**EXERCISE**
Reproduce all entries word for word.

**DATASET RECORDS**
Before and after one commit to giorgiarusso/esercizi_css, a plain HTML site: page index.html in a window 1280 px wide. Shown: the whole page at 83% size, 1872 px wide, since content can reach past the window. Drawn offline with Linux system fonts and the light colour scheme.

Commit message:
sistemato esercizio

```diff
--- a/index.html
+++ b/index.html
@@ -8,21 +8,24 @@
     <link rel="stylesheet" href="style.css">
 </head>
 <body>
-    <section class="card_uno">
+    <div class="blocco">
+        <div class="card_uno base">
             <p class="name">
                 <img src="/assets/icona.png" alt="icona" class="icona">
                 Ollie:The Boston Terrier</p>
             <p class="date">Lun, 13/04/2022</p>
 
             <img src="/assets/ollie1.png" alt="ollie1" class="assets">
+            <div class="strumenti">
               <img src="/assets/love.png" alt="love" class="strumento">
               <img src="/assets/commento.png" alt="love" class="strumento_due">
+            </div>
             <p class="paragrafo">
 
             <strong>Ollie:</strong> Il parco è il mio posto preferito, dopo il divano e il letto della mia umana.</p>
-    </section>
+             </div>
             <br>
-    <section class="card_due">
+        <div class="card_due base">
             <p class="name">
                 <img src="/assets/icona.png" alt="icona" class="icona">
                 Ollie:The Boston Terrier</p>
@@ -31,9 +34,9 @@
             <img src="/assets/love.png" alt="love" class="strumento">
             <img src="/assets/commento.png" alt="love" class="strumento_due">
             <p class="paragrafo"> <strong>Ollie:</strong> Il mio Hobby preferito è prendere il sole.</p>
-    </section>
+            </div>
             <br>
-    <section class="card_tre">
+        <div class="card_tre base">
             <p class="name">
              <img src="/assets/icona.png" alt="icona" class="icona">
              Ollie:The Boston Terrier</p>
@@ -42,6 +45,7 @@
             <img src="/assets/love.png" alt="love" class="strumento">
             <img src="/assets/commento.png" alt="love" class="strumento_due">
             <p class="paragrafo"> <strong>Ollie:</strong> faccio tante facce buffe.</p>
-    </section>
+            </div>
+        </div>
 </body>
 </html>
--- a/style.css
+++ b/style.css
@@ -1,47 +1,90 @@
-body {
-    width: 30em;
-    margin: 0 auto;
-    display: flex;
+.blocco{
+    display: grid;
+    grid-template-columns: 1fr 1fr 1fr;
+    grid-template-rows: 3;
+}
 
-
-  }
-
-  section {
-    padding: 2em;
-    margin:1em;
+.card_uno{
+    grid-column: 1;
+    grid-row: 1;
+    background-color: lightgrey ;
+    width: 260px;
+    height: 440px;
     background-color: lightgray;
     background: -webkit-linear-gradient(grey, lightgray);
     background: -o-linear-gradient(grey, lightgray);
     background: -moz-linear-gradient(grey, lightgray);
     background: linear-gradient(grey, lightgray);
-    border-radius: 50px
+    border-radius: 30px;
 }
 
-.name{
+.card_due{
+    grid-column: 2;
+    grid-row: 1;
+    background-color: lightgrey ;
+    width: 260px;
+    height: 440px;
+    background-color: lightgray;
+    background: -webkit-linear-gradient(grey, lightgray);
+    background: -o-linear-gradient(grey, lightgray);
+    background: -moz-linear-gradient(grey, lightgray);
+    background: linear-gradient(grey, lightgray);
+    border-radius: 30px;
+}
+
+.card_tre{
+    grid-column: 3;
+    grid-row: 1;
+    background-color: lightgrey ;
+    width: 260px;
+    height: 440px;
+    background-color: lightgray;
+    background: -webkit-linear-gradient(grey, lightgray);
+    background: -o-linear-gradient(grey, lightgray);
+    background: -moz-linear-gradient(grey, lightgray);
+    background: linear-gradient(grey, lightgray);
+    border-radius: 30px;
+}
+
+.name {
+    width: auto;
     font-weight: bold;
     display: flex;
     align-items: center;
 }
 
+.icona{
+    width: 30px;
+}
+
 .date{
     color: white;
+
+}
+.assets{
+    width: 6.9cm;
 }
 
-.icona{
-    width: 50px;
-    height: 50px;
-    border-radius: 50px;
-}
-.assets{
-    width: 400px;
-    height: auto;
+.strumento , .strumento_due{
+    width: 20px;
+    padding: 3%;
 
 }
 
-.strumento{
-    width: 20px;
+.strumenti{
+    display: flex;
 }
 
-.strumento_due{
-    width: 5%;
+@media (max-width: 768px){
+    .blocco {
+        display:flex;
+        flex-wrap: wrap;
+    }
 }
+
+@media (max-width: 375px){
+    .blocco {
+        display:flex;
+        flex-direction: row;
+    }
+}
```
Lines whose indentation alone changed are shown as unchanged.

**RESPONSE AREA**
Before and after one commit to giorgiarusso/esercizi_css, a plain HTML site: page index.html in a window 1280 px wide. Shown: the whole page at 83% size, 1872 px wide, since content can reach past the window. Drawn offline with Linux system fonts and the light colour scheme.

Commit message:
sistemato esercizio

```diff
--- a/index.html
+++ b/index.html
@@ -8,21 +8,24 @@
     <link rel="stylesheet" href="style.css">
 </head>
 <body>
-    <section class="card_uno">
+    <div class="blocco">
+        <div class="card_uno base">
             <p class="name">
                 <img src="/assets/icona.png" alt="icona" class="icona">
                 Ollie:The Boston Terrier</p>
             <p class="date">Lun, 13/04/2022</p>
 
             <img src="/assets/ollie1.png" alt="ollie1" class="assets">
+            <div class="strumenti">
               <img src="/assets/love.png" alt="love" class="strumento">
               <img src="/assets/commento.png" alt="love" class="strumento_due">
+            </div>
             <p class="paragrafo">
 
             <strong>Ollie:</strong> Il parco è il mio posto preferito, dopo il divano e il letto della mia umana.</p>
-    </section>
+             </div>
             <br>
-    <section class="card_due">
+        <div class="card_due base">
             <p class="name">
                 <img src="/assets/icona.png" alt="icona" class="icona">
                 Ollie:The Boston Terrier</p>
@@ -31,9 +34,9 @@
             <img src="/assets/love.png" alt="love" class="strumento">
             <img src="/assets/commento.png" alt="love" class="strumento_due">
             <p class="paragrafo"> <strong>Ollie:</strong> Il mio Hobby preferito è prendere il sole.</p>
-    </section>
+            </div>
             <br>
-    <section class="card_tre">
+        <div class="card_tre base">
             <p class="name">
              <img src="/assets/icona.png" alt="icona" class="icona">
              Ollie:The Boston Terrier</p>
@@ -42,6 +45,7 @@
             <img src="/assets/love.png" alt="love" class="strumento">
             <img src="/assets/commento.png" alt="love" class="strumento_due">
             <p class="paragrafo"> <strong>Ollie:</strong> faccio tante facce buffe.</p>
-    </section>
+            </div>
+        </div>
 </body>
 </html>
--- a/style.css
+++ b/style.css
@@ -1,47 +1,90 @@
-body {
-    width: 30em;
-    margin: 0 auto;
-    display: flex;
+.blocco{
+    display: grid;
+    grid-template-columns: 1fr 1fr 1fr;
+    grid-template-rows: 3;
+}
 
-
-  }
-
-  section {
-    padding: 2em;
-    margin:1em;
+.card_uno{
+    grid-column: 1;
+    grid-row: 1;
+    background-color: lightgrey ;
+    width: 260px;
+    height: 440px;
     background-color: lightgray;
     background: -webkit-linear-gradient(grey, lightgray);
     background: -o-linear-gradient(grey, lightgray);
     background: -moz-linear-gradient(grey, lightgray);
     background: linear-gradient(grey, lightgray);
-    border-radius: 50px
+    border-radius: 30px;
 }
 
-.name{
+.card_due{
+    grid-column: 2;
+    grid-row: 1;
+    background-color: lightgrey ;
+    width: 260px;
+    height: 440px;
+    background-color: lightgray;
+    background: -webkit-linear-gradient(grey, lightgray);
+    background: -o-linear-gradient(grey, lightgray);
+    background: -moz-linear-gradient(grey, lightgray);
+    background: linear-gradient(grey, lightgray);
+    border-radius: 30px;
+}
+
+.card_tre{
+    grid-column: 3;
+    grid-row: 1;
+    background-color: lightgrey ;
+    width: 260px;
+    height: 440px;
+    background-color: lightgray;
+    background: -webkit-linear-gradient(grey, lightgray);
+    background: -o-linear-gradient(grey, lightgray);
+    background: -moz-linear-gradient(grey, lightgray);
+    background: linear-gradient(grey, lightgray);
+    border-radius: 30px;
+}
+
+.name {
+    width: auto;
     font-weight: bold;
     display: flex;
     align-items: center;
 }
 
+.icona{
+    width: 30px;
+}
+
 .date{
     color: white;
+
+}
+.assets{
+    width: 6.9cm;
 }
 
-.icona{
-    width: 50px;
-    height: 50px;
-    border-radius: 50px;
-}
-.assets{
-    width: 400px;
-    height: auto;
+.strumento , .strumento_due{
+    width: 20px;
+    padding: 3%;
 
 }
 
-.strumento{
-    width: 20px;
+.strumenti{
+    display: flex;
 }
 
-.strumento_due{
-    width: 5%;
+@media (max-width: 768px){
+    .blocco {
+        display:flex;
+        flex-wrap: wrap;
+    }
 }
+
+@media (max-width: 375px){
+    .blocco {
+        display:flex;
+        flex-direction: row;
+    }
+}
```
Lines whose indentation alone changed are shown as unchanged.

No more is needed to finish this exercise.